Exercise requirements: From the first line to the last, please write out the data exactly.

─── The data

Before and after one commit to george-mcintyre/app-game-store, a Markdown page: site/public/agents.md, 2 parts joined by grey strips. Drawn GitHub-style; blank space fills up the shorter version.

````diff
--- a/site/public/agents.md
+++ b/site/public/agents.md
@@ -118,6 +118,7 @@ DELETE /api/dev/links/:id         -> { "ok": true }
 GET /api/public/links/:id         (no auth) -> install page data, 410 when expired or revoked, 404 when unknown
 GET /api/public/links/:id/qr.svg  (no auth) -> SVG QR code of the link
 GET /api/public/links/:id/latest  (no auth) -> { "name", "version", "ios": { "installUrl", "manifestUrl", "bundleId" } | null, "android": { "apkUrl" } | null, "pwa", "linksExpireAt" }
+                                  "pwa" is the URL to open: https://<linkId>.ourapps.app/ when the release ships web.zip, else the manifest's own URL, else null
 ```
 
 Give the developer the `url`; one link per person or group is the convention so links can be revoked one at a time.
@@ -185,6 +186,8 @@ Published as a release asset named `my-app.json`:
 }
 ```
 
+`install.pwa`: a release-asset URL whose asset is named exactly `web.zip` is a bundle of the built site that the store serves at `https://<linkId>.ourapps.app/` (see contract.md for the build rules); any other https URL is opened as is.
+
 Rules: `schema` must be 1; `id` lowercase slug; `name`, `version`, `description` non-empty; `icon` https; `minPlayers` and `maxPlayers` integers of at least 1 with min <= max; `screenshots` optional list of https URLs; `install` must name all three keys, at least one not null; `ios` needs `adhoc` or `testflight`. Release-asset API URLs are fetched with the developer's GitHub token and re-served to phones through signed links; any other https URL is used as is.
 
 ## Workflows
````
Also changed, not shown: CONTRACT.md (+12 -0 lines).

──────

Response to this exercise:
Before and after one commit to george-mcintyre/app-game-store, a Markdown page: site/public/agents.md, 2 parts joined by grey strips. Drawn GitHub-style; blank space fills up the shorter version.

````diff
--- a/site/public/agents.md
+++ b/site/public/agents.md
@@ -118,6 +118,7 @@ DELETE /api/dev/links/:id         -> { "ok": true }
 GET /api/public/links/:id         (no auth) -> install page data, 410 when expired or revoked, 404 when unknown
 GET /api/public/links/:id/qr.svg  (no auth) -> SVG QR code of the link
 GET /api/public/links/:id/latest  (no auth) -> { "name", "version", "ios": { "installUrl", "manifestUrl", "bundleId" } | null, "android": { "apkUrl" } | null, "pwa", "linksExpireAt" }
+                                  "pwa" is the URL to open: https://<linkId>.ourapps.app/ when the release ships web.zip, else the manifest's own URL, else null
 ```
 
 Give the developer the `url`; one link per person or group is the convention so links can be revoked one at a time.
@@ -185,6 +186,8 @@ Published as a release asset named `my-app.json`:
 }
 ```
 
+`install.pwa`: a release-asset URL whose asset is named exactly `web.zip` is a bundle of the built site that the store serves at `https://<linkId>.ourapps.app/` (see contract.md for the build rules); any other https URL is opened as is.
+
 Rules: `schema` must be 1; `id` lowercase slug; `name`, `version`, `description` non-empty; `icon` https; `minPlayers` and `maxPlayers` integers of at least 1 with min <= max; `screenshots` optional list of https URLs; `install` must name all three keys, at least one not null; `ios` needs `adhoc` or `testflight`. Release-asset API URLs are fetched with the developer's GitHub token and re-served to phones through signed links; any other https URL is used as is.
 
 ## Workflows
````
Also changed, not shown: CONTRACT.md (+12 -0 lines).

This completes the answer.